● **BRIEF**
Go over the entries and report the lines where the word "root" occurs.

Difference listings
**********

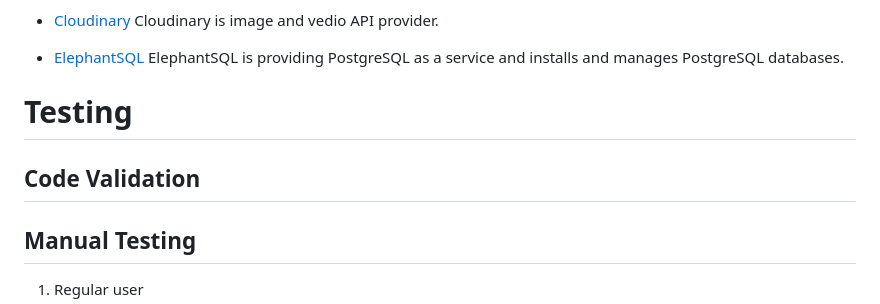
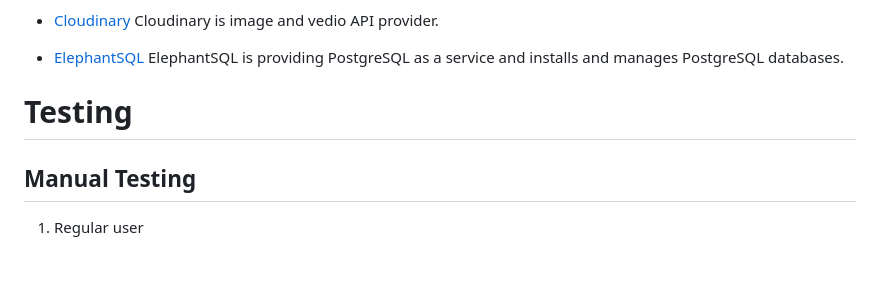
Before and after one commit to zahra-raha/market, a Markdown page: README.md, the part around the change. Rendered like a GitHub page; blank space fills up the shorter version.

```diff
--- a/README.md
+++ b/README.md
@@ -142,8 +142,6 @@ Cloudinary is image and vedio API provider.
 ElephantSQL is providing PostgreSQL as a service and installs and manages PostgreSQL databases.
 
 # Testing
-## Code Validation
-
 ## Manual Testing
 1. Regular user
   - Home page is the first page user will see. &check;
```
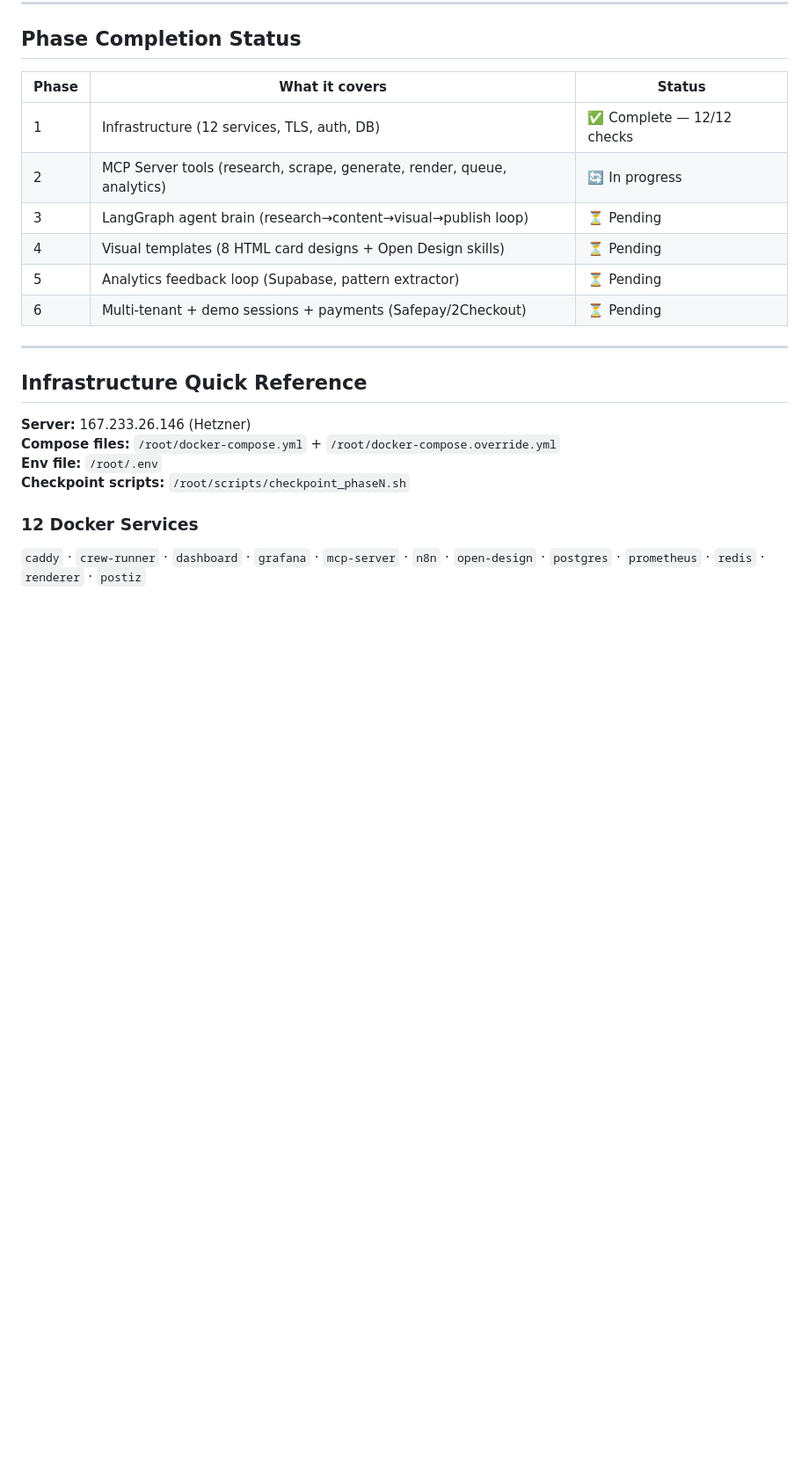
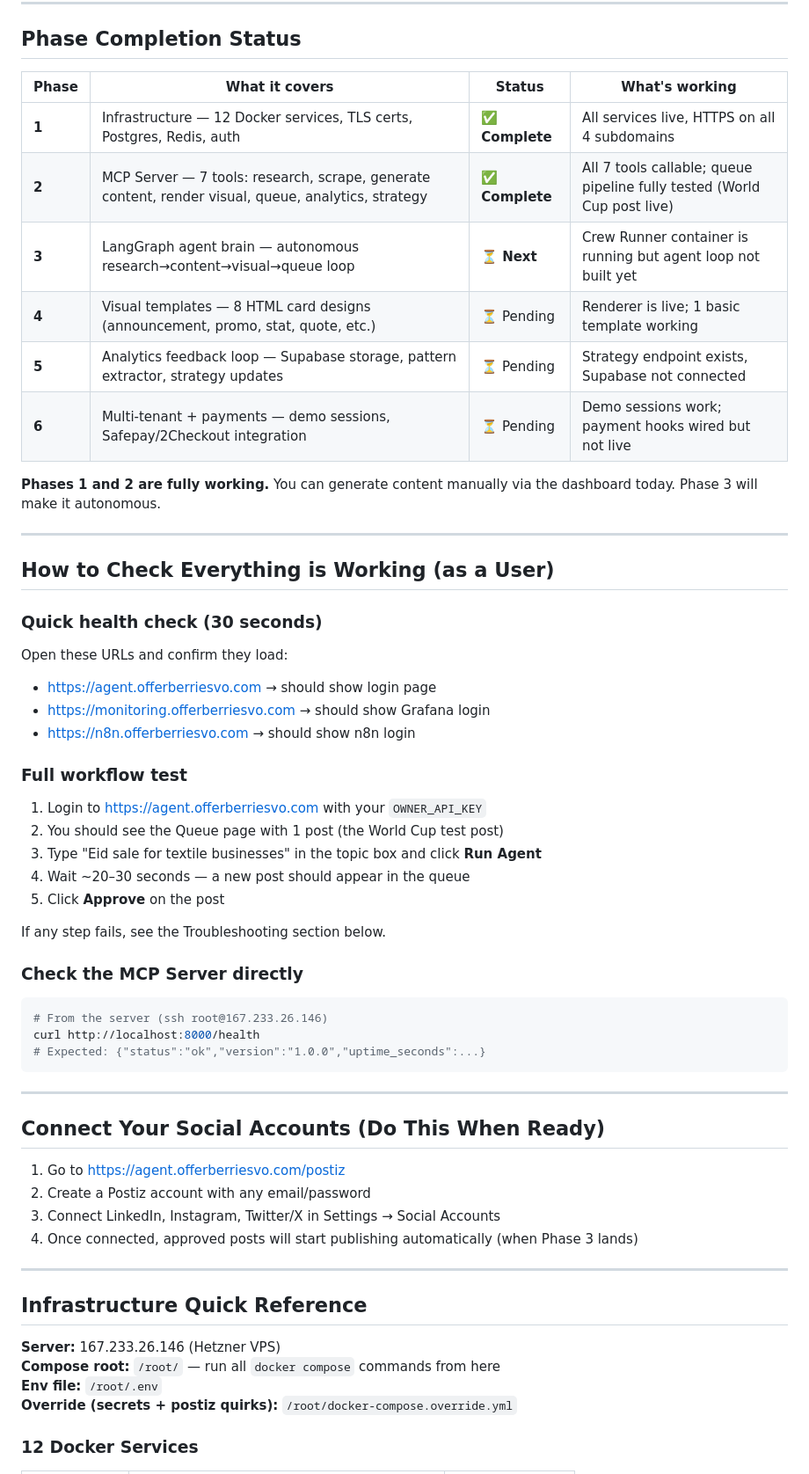
Before and after one commit to IhsanKhann/OfferBerries-Marketing-Agent, a Markdown page: SERVICES_GUIDE.md, the part around one of its changes. Shown at 88% size. GitHub-like rendering; blank space fills up the shorter version.

````diff
--- a/SERVICES_GUIDE.md
+++ b/SERVICES_GUIDE.md
@@ -71,24 +62,60 @@ You → Dashboard → type a topic ("Eid sale for clothing SMB")
 
 ## Phase Completion Status
 
-| Phase | What it covers | Status |
-|---|---|---|
-| 1 | Infrastructure (12 services, TLS, auth, DB) | ✅ Complete — 12/12 checks |
-| 2 | MCP Server tools (research, scrape, generate, render, queue, analytics) | 🔄 In progress |
-| 3 | LangGraph agent brain (research→content→visual→publish loop) | ⏳ Pending |
-| 4 | Visual templates (8 HTML card designs + Open Design skills) | ⏳ Pending |
-| 5 | Analytics feedback loop (Supabase, pattern extractor) | ⏳ Pending |
-| 6 | Multi-tenant + demo sessions + payments (Safepay/2Checkout) | ⏳ Pending |
+| Phase | What it covers | Status | What's working |
+|---|---|---|---|
+| **1** | Infrastructure — 12 Docker services, TLS certs, Postgres, Redis, auth | ✅ **Complete** | All services live, HTTPS on all 4 subdomains |
+| **2** | MCP Server — 7 tools: research, scrape, generate content, render visual, queue, analytics, strategy | ✅ **Complete** | All 7 tools callable; queue pipeline fully tested (World Cup post live) |
+| **3** | LangGraph agent brain — autonomous research→content→visual→queue loop | ⏳ **Next** | Crew Runner container is running but agent loop not built yet |
+| **4** | Visual templates — 8 HTML card designs (announcement, promo, stat, quote, etc.) | ⏳ Pending | Renderer is live; 1 basic template working |
+| **5** | Analytics feedback loop — Supabase storage, pattern extractor, strategy updates | ⏳ Pending | Strategy endpoint exists, Supabase not connected |
+| **6** | Multi-tenant + payments — demo sessions, Safepay/2Checkout integration | ⏳ Pending | Demo sessions work; payment hooks wired but not live |
+
+**Phases 1 and 2 are fully working.** You can generate content manually via the dashboard today. Phase 3 will make it autonomous.
+
+---
+
+## How to Check Everything is Working (as a User)
+
+### Quick health check (30 seconds)
+Open these URLs and confirm they load:
+- https://agent.offerberriesvo.com → should show login page
+- https://monitoring.offerberriesvo.com → should show Grafana login
+- https://n8n.offerberriesvo.com → should show n8n login
+
+### Full workflow test
+1. Login to https://agent.offerberriesvo.com with your `OWNER_API_KEY`
+2. You should see the Queue page with 1 post (the World Cup test post)
+3. Type "Eid sale for textile businesses" in the topic box and click **Run Agent**
+4. Wait ~20–30 seconds — a new post should appear in the queue
+5. Click **Approve** on the post
+
+If any step fails, see the Troubleshooting section below.
+
+### Check the MCP Server directly
+```bash
+# From the server (ssh root@167.233.26.146)
+curl http://localhost:8000/health
+# Expected: {"status":"ok","version":"1.0.0","uptime_seconds":...}
+```
+
+---
+
+## Connect Your Social Accounts (Do This When Ready)
+
+1. Go to https://agent.offerberriesvo.com/postiz
+2. Create a Postiz account with any email/password
+3. Connect LinkedIn, Instagram, Twitter/X in Settings → Social Accounts
+4. Once connected, approved posts will start publishing automatically (when Phase 3 lands)
 
 ---
 
 ## Infrastructure Quick Reference
 
-**Server:** 167.233.26.146 (Hetzner)
-**Compose files:** `/root/docker-compose.yml` + `/root/docker-compose.override.yml`
+**Server:** 167.233.26.146 (Hetzner VPS)
+**Compose root:** `/root/` — run all `docker compose` commands from here
 **Env file:** `/root/.env`
-**Checkpoint scripts:** `/root/scripts/checkpoint_phaseN.sh`
+**Override (secrets + postiz quirks):** `/root/docker-compose.override.yml`
 
 ### 12 Docker Services
-`caddy` · `crew-runner` · `dashboard` · `grafana` · `mcp-server` · `n8n` · `open-design` · `postgres` · `prometheus` · `redis` · `renderer` · `postiz`
 
````
Also changed, not shown: other parts of SERVICES_GUIDE.md (+76 -57 lines).
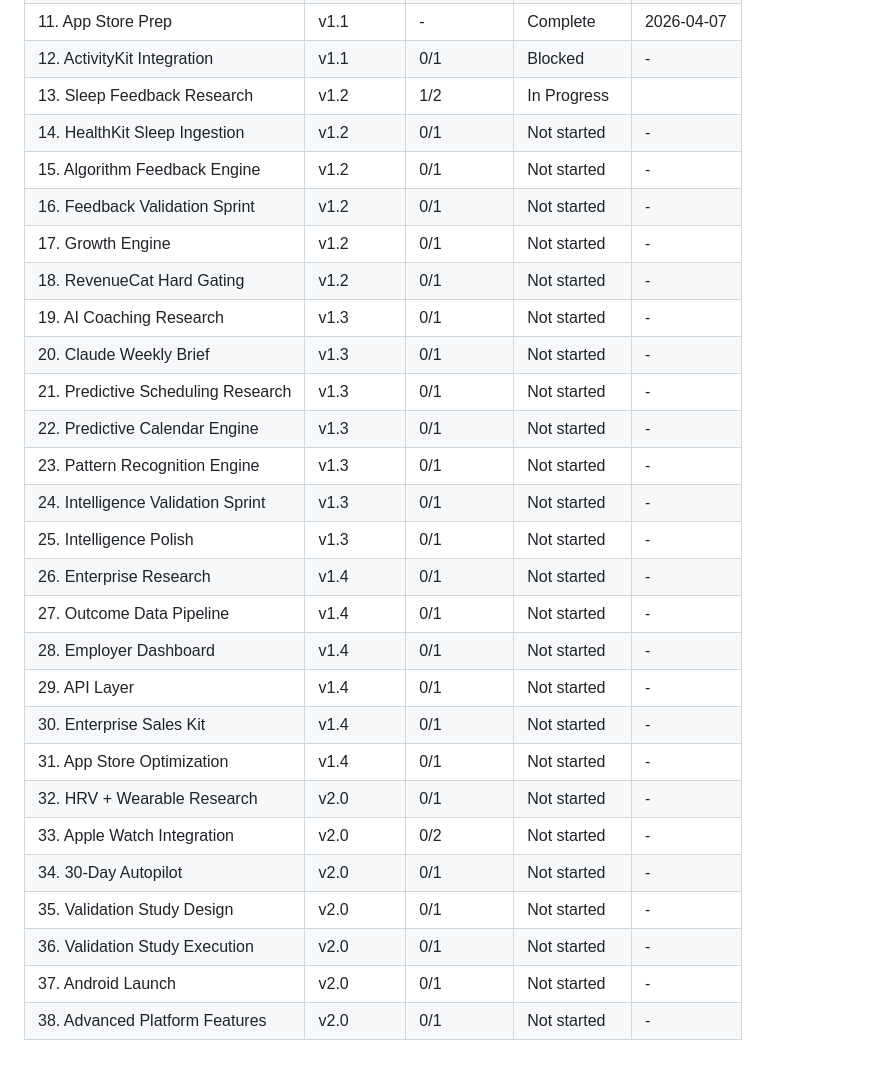
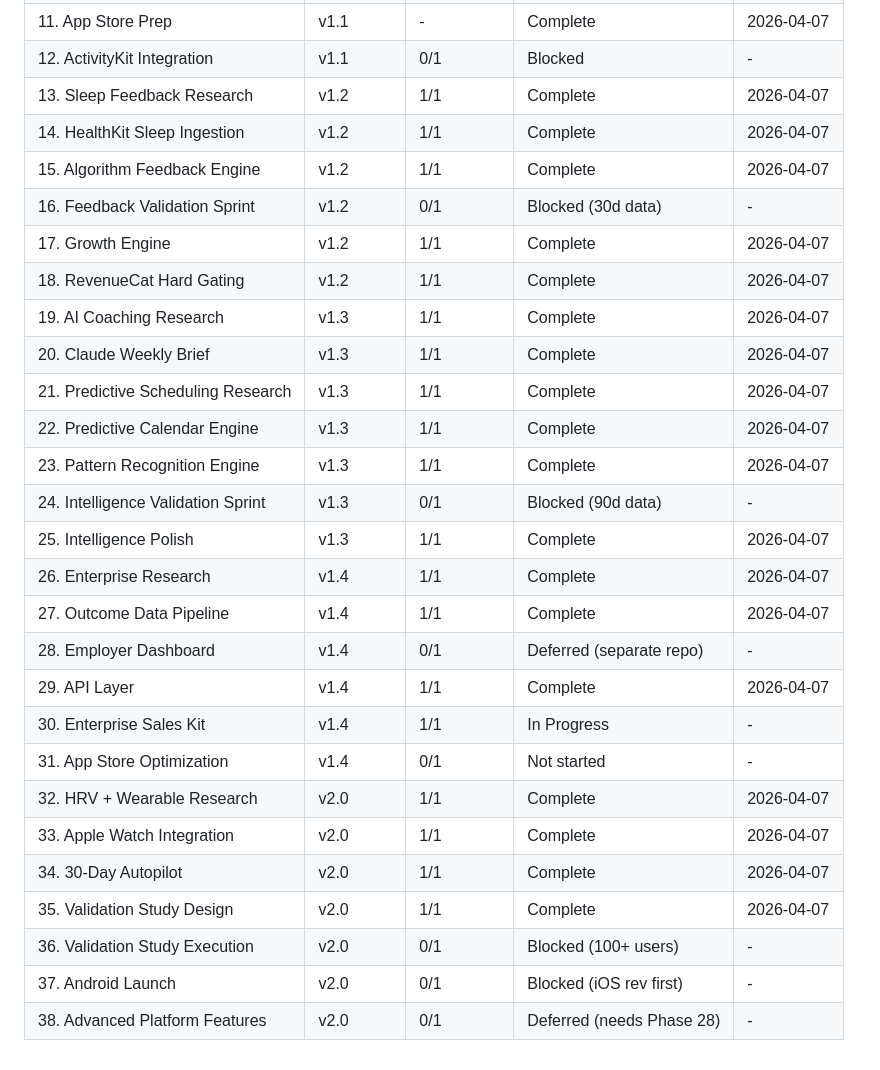
Before and after one commit to gursimransinghem/ShiftWell, a Markdown page: .planning/ROADMAP.md, the part around the change. Rendered like a GitHub page.

Commit message:
docs(roadmap): update progress table — 26 phases complete, 5 blocked, 2 deferred

```diff
--- a/.planning/ROADMAP.md
+++ b/.planning/ROADMAP.md
@@ -566,29 +566,29 @@ Plans:
 | 10. TestFlight Prep | v1.1 | - | Complete | 2026-04-07 |
 | 11. App Store Prep | v1.1 | - | Complete | 2026-04-07 |
 | 12. ActivityKit Integration | v1.1 | 0/1 | Blocked | - |
-| 13. Sleep Feedback Research | v1.2 | 1/2 | In Progress|  |
-| 14. HealthKit Sleep Ingestion | v1.2 | 0/1 | Not started | - |
-| 15. Algorithm Feedback Engine | v1.2 | 0/1 | Not started | - |
-| 16. Feedback Validation Sprint | v1.2 | 0/1 | Not started | - |
-| 17. Growth Engine | v1.2 | 0/1 | Not started | - |
-| 18. RevenueCat Hard Gating | v1.2 | 0/1 | Not started | - |
-| 19. AI Coaching Research | v1.3 | 0/1 | Not started | - |
-| 20. Claude Weekly Brief | v1.3 | 0/1 | Not started | - |
-| 21. Predictive Scheduling Research | v1.3 | 0/1 | Not started | - |
-| 22. Predictive Calendar Engine | v1.3 | 0/1 | Not started | - |
-| 23. Pattern Recognition Engine | v1.3 | 0/1 | Not started | - |
-| 24. Intelligence Validation Sprint | v1.3 | 0/1 | Not started | - |
-| 25. Intelligence Polish | v1.3 | 0/1 | Not started | - |
-| 26. Enterprise Research | v1.4 | 0/1 | Not started | - |
-| 27. Outcome Data Pipeline | v1.4 | 0/1 | Not started | - |
-| 28. Employer Dashboard | v1.4 | 0/1 | Not started | - |
-| 29. API Layer | v1.4 | 0/1 | Not started | - |
-| 30. Enterprise Sales Kit | v1.4 | 0/1 | Not started | - |
+| 13. Sleep Feedback Research | v1.2 | 1/1 | Complete | 2026-04-07 |
+| 14. HealthKit Sleep Ingestion | v1.2 | 1/1 | Complete | 2026-04-07 |
+| 15. Algorithm Feedback Engine | v1.2 | 1/1 | Complete | 2026-04-07 |
+| 16. Feedback Validation Sprint | v1.2 | 0/1 | Blocked (30d data) | - |
+| 17. Growth Engine | v1.2 | 1/1 | Complete | 2026-04-07 |
+| 18. RevenueCat Hard Gating | v1.2 | 1/1 | Complete | 2026-04-07 |
+| 19. AI Coaching Research | v1.3 | 1/1 | Complete | 2026-04-07 |
+| 20. Claude Weekly Brief | v1.3 | 1/1 | Complete | 2026-04-07 |
+| 21. Predictive Scheduling Research | v1.3 | 1/1 | Complete | 2026-04-07 |
+| 22. Predictive Calendar Engine | v1.3 | 1/1 | Complete | 2026-04-07 |
+| 23. Pattern Recognition Engine | v1.3 | 1/1 | Complete | 2026-04-07 |
+| 24. Intelligence Validation Sprint | v1.3 | 0/1 | Blocked (90d data) | - |
+| 25. Intelligence Polish | v1.3 | 1/1 | Complete | 2026-04-07 |
+| 26. Enterprise Research | v1.4 | 1/1 | Complete | 2026-04-07 |
+| 27. Outcome Data Pipeline | v1.4 | 1/1 | Complete | 2026-04-07 |
+| 28. Employer Dashboard | v1.4 | 0/1 | Deferred (separate repo) | - |
+| 29. API Layer | v1.4 | 1/1 | Complete | 2026-04-07 |
+| 30. Enterprise Sales Kit | v1.4 | 1/1 | In Progress | - |
 | 31. App Store Optimization | v1.4 | 0/1 | Not started | - |
-| 32. HRV + Wearable Research | v2.0 | 0/1 | Not started | - |
-| 33. Apple Watch Integration | v2.0 | 0/2 | Not started | - |
-| 34. 30-Day Autopilot | v2.0 | 0/1 | Not started | - |
-| 35. Validation Study Design | v2.0 | 0/1 | Not started | - |
-| 36. Validation Study Execution | v2.0 | 0/1 | Not started | - |
-| 37. Android Launch | v2.0 | 0/1 | Not started | - |
-| 38. Advanced Platform Features | v2.0 | 0/1 | Not started | - |
+| 32. HRV + Wearable Research | v2.0 | 1/1 | Complete | 2026-04-07 |
+| 33. Apple Watch Integration | v2.0 | 1/1 | Complete | 2026-04-07 |
+| 34. 30-Day Autopilot | v2.0 | 1/1 | Complete | 2026-04-07 |
+| 35. Validation Study Design | v2.0 | 1/1 | Complete | 2026-04-07 |
+| 36. Validation Study Execution | v2.0 | 0/1 | Blocked (100+ users) | - |
+| 37. Android Launch | v2.0 | 0/1 | Blocked (iOS rev first) | - |
+| 38. Advanced Platform Features | v2.0 | 0/1 | Deferred (needs Phase 28) | - |
```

**********

● **RESULT OF THIS TASK**
+# From the server (ssh root@167.233.26.146)
-**Compose files:** `/root/docker-compose.yml` + `/root/docker-compose.override.yml`
+**Compose root:** `/root/` — run all `docker compose` commands from here
 **Env file:** `/root/.env`
-**Checkpoint scripts:** `/root/scripts/checkpoint_phaseN.sh`
+**Override (secrets + postiz quirks):** `/root/docker-compose.override.yml`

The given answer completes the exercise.